* **Exercise brief**: The lines to copy are those holding the string "cells" in the entries below.

* **Available data**:
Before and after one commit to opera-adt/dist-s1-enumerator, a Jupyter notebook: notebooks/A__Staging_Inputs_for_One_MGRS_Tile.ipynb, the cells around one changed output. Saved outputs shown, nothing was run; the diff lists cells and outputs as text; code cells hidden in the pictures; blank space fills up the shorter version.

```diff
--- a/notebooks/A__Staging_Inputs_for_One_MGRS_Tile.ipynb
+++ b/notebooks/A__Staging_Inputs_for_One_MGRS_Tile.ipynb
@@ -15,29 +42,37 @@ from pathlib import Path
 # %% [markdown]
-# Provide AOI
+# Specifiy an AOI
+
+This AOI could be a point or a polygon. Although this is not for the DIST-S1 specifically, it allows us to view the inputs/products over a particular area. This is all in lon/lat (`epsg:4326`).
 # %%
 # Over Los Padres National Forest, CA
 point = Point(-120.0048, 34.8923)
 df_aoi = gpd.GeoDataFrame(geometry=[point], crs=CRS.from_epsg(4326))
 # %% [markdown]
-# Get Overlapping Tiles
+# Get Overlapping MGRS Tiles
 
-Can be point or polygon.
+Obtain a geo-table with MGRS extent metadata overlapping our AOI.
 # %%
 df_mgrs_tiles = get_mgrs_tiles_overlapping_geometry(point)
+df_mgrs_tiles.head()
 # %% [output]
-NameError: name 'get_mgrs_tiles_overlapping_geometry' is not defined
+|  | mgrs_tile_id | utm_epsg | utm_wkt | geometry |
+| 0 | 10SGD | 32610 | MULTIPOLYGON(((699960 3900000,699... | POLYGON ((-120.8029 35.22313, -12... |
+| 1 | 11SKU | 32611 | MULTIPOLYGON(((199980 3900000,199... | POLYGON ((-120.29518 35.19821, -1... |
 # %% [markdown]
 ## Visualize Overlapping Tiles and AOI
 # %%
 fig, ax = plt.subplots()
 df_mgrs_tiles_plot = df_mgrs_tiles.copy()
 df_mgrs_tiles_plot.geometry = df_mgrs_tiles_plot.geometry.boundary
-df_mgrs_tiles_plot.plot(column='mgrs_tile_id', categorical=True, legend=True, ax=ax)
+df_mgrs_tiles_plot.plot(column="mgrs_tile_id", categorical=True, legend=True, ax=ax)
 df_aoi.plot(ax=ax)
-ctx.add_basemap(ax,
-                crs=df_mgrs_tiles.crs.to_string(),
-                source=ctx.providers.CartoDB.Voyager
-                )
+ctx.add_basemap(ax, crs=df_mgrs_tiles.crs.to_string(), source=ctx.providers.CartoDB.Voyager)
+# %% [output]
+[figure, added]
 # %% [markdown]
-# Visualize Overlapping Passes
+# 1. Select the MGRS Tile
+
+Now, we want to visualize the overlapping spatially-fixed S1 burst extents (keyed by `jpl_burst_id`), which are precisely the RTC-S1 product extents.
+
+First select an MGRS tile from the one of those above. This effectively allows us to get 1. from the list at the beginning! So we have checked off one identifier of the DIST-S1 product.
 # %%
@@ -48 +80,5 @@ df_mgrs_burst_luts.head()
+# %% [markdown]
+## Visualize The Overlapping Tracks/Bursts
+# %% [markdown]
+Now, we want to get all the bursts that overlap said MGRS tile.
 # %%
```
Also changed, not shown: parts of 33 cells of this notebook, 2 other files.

* **Result of the exercise**:
Before and after one commit to opera-adt/dist-s1-enumerator, a Jupyter notebook: notebooks/A__Staging_Inputs_for_One_MGRS_Tile.ipynb, the cells around one changed output. Saved outputs shown, nothing was run; the diff lists cells and outputs as text; code cells hidden in the pictures; blank space fills up the shorter version.
Also changed, not shown: parts of 33 cells of this notebook, 2 other files.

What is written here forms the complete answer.